[Difference listings]

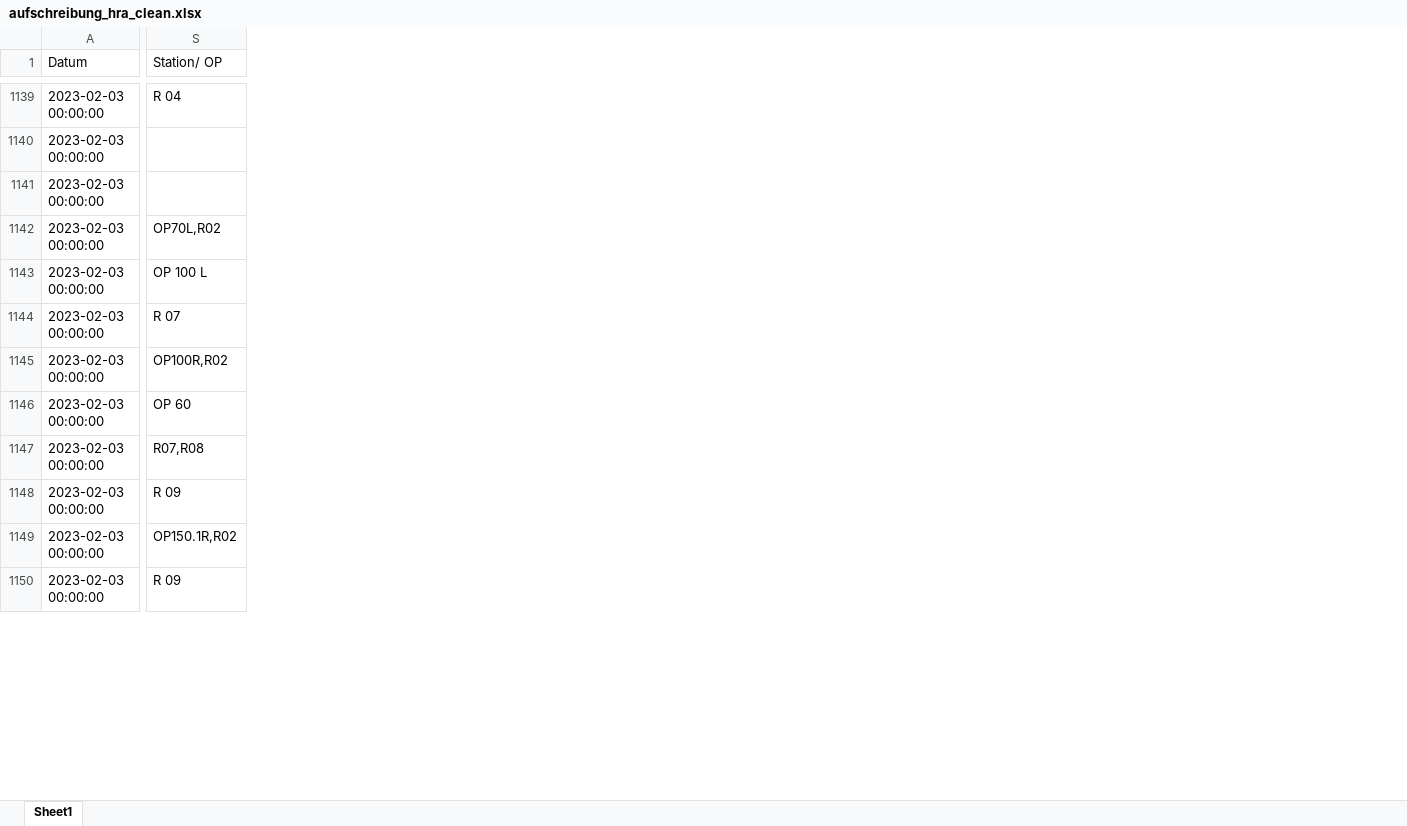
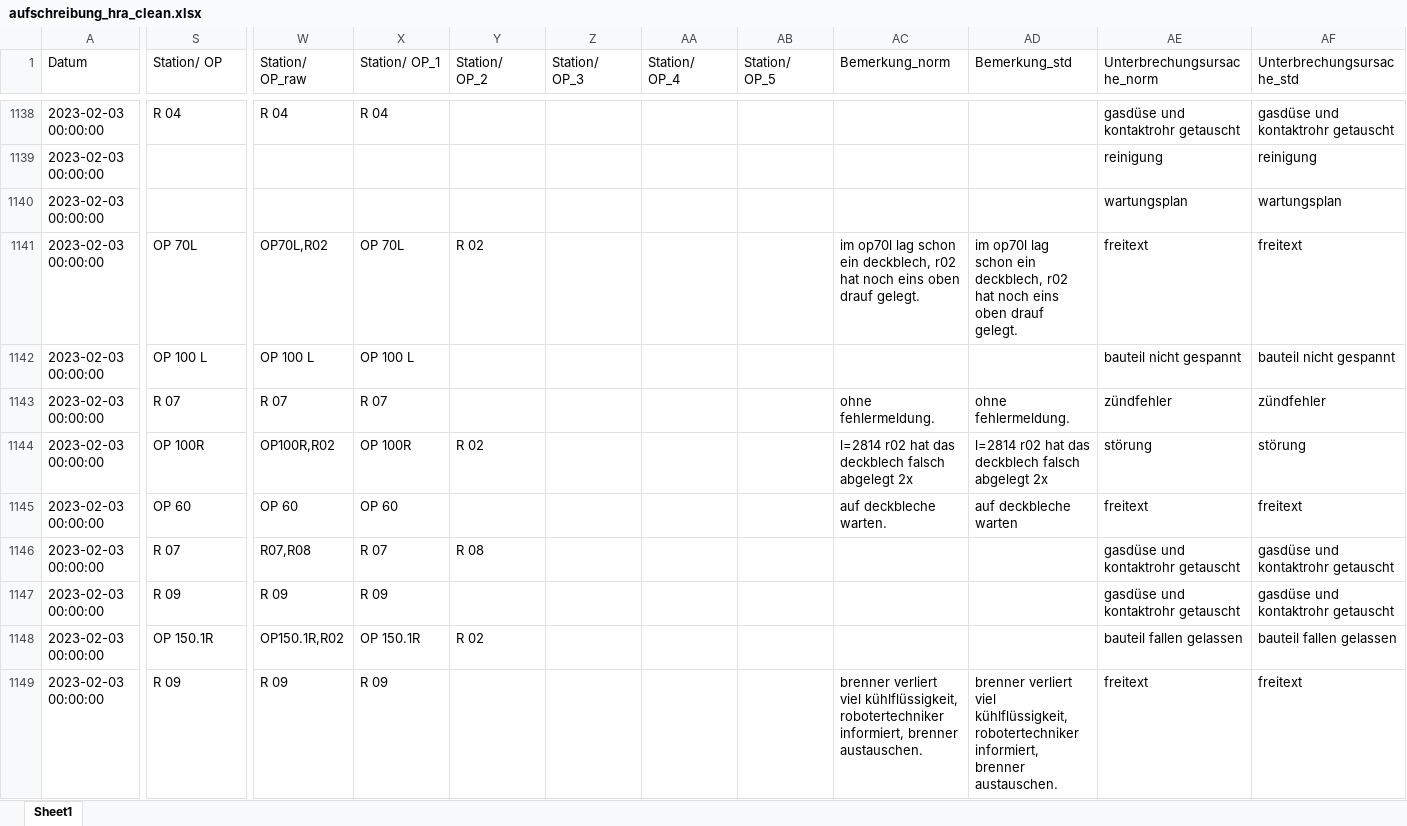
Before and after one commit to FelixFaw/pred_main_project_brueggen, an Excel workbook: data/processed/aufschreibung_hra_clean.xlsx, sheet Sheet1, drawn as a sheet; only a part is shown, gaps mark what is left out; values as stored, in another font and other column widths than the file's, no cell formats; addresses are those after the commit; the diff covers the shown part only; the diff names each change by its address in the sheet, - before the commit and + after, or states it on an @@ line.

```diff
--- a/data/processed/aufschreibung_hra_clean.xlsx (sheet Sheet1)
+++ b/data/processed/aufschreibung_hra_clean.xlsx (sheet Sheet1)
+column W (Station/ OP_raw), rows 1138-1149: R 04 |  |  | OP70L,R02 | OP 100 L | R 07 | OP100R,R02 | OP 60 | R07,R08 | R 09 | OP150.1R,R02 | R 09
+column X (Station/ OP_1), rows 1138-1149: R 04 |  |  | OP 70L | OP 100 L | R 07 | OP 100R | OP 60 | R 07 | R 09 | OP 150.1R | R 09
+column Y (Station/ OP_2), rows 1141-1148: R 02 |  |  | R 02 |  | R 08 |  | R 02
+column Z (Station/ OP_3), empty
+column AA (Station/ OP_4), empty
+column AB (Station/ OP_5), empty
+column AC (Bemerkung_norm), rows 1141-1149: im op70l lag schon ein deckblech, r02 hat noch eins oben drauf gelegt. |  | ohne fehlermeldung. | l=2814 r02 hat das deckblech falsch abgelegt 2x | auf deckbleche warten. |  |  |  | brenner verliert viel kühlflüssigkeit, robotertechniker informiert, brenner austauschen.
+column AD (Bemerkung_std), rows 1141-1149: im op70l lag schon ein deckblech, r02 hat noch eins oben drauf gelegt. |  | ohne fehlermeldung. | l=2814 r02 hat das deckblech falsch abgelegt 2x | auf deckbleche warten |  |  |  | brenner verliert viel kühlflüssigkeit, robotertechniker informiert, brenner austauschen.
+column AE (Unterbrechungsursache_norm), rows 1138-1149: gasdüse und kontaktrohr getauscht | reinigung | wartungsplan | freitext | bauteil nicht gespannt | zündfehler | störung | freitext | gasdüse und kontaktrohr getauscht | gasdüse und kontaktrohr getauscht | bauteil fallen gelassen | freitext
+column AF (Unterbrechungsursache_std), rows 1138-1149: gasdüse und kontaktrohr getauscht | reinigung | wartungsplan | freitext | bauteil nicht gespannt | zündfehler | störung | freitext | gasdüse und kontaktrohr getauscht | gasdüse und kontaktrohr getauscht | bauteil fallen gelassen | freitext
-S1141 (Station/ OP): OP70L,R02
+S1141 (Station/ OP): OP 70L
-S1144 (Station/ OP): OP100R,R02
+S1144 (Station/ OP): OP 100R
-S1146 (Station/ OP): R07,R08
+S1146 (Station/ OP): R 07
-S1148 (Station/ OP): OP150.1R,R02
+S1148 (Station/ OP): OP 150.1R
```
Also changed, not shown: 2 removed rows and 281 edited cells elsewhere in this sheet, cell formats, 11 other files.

**Your goal:** Number of lines holding "sheet" in the data: give it, with nothing else.

**Answer to this exercise:** 4